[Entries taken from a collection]
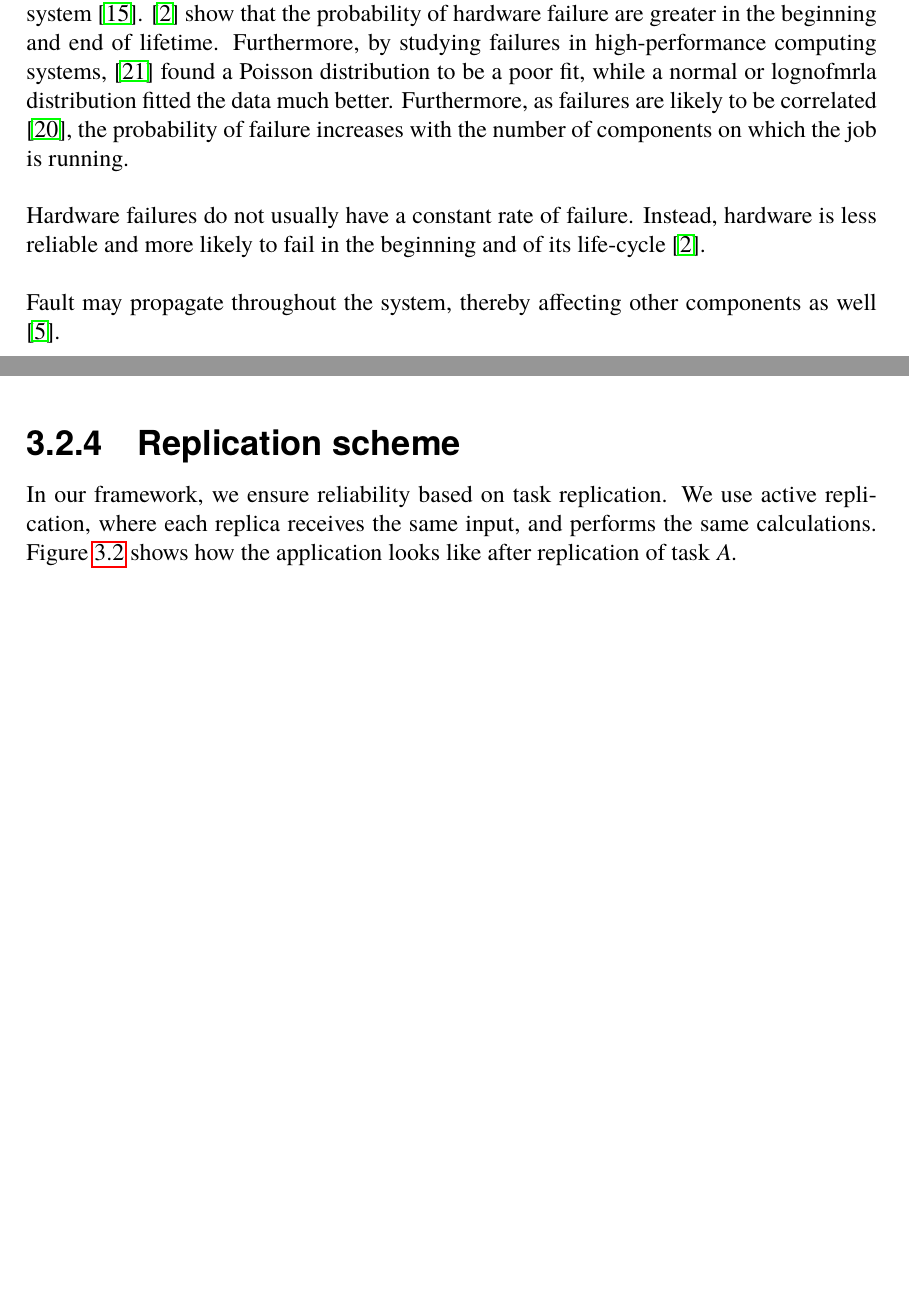
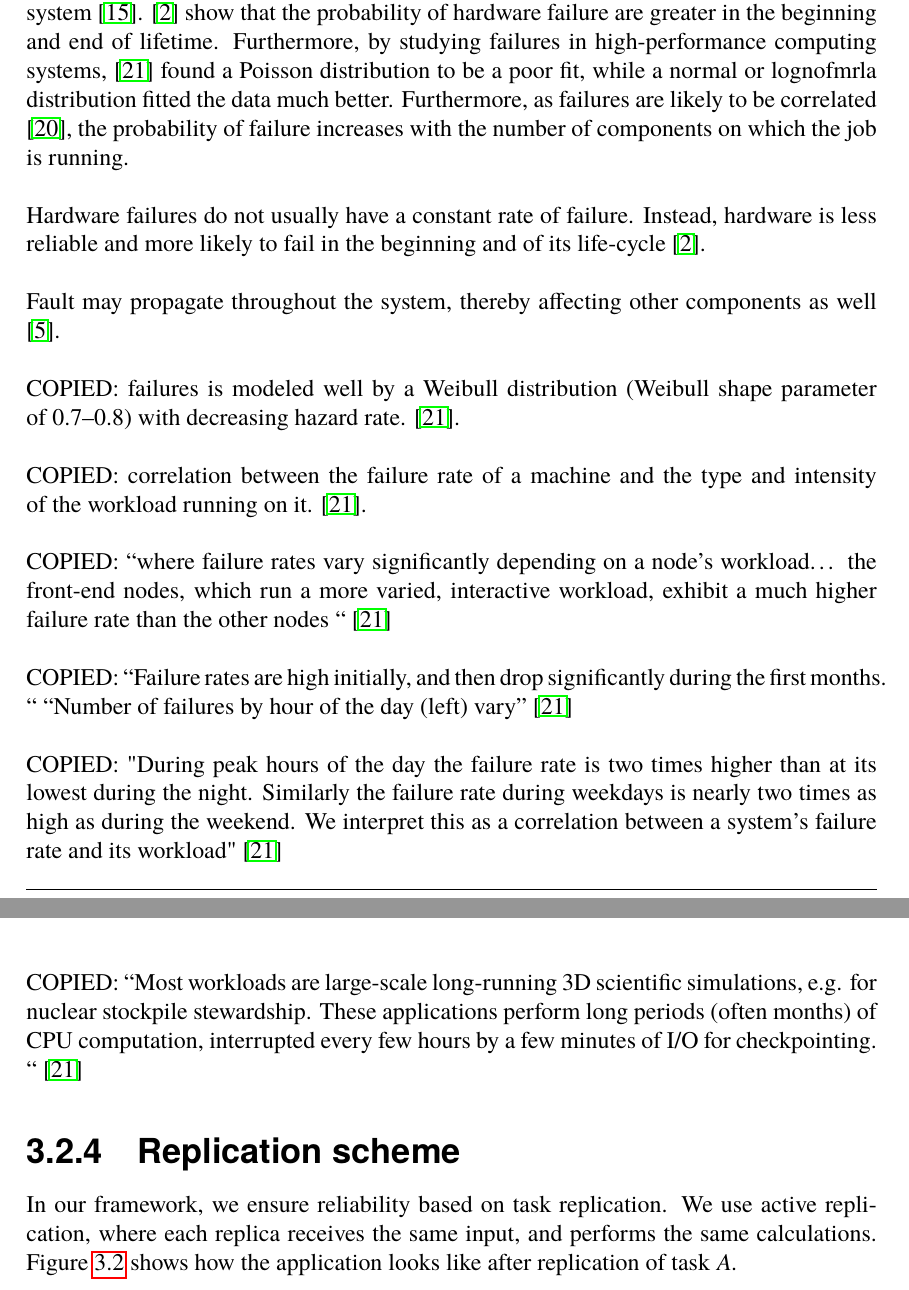
Before and after one commit to PStahl/master_thesis, a LaTeX thesis (report.tex): two parts of pages 17 and 27 of 62 before the commit and two parts of pages 17 and 29 of 64 after it, joined at a grey line, cut so that both start at the same text, the shorter picture padded with empty space. Compiled offline with pdfLaTeX.

Commit message:
add more notes on failures

```diff
--- a/report.tex
+++ b/report.tex
@@ -277,6 +277,18 @@ Assumptions such as constant resource failure rate and statistically independent
 Hardware failures do not usually have a constant rate of failure. Instead, hardware is less reliable and more likely to fail in the beginning and of its life-cycle \cite{surveyReliabilityDistr}. %TODO bath-tub curve
 \\\\
 Fault may propagate throughout the system, thereby affecting other components as well \cite{relGridSystems}.
+\\\\
+COPIED: failures is modeled well by a Weibull distribution  (Weibull shape parameter of 0.7–0.8) with decreasing hazard rate.  \cite{studyOfFailures}.
+\\\\
+COPIED: correlation between the failure rate of a machine and the type and intensity of the workload running on it. \cite{studyOfFailures}.
+\\\\
+COPIED: “where failure rates vary significantly depending on a node’s workload… the front-end nodes, which run a more varied, interactive workload, exhibit a much higher failure rate than the other nodes “
+ \cite{studyOfFailures}
+\\\\
+COPIED: “Failure rates are high initially, and then drop significantly during the first months. “  “Number of failures by hour of the day (left) vary” \cite{studyOfFailures}
+ \\\\
+ COPIED: "During peak hours of the day the failure rate is two times higher than at its lowest during the night. Similarly the failure rate during weekdays is nearly two times as high as during the weekend. We interpret this as a correlation between a system’s failure rate and its workload" \cite{studyOfFailures}
+
 
 \subsection{Failure assumptions}
 Common assumptions about failures include \cite{surveyReliabilityDistr}.
@@ -584,6 +596,8 @@ In this paper we use a simpel example application in our experiments. The applic
 
 COPIED:
 “Services in large-scale distributed environments (e.g., The Internet of Things [15]) are required to stay and continue operating even in the presence of malicious and unpredictable circumstances; that is, their processing capacity must not be significantly affected by the user requirements [11,8] “ \cite{imprRelAdaptRL}.
+\\\\
+COPIED: “Most workloads are large-scale long-running 3D scientific simulations, e.g. for nuclear stockpile stewardship. These applications perform long periods (often months) of CPU computation, interrupted every few hours by a few minutes of I/O for checkpointing. “  \cite{studyOfFailures}
 
 \subsection{Replication scheme}
 In our framework, we ensure reliability based on task replication. We use active replication, where each replica receives the same input, and performs the same calculations. Figure~\ref{fig:app_model_replication} shows how the application looks like after replication of task $A$.
```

* DIRECTIONS FOR THIS TASK:
Across the records above, how many lines hold the string "large"? The number alone will do.

* OUTPUT FOR THIS EXERCISE:
2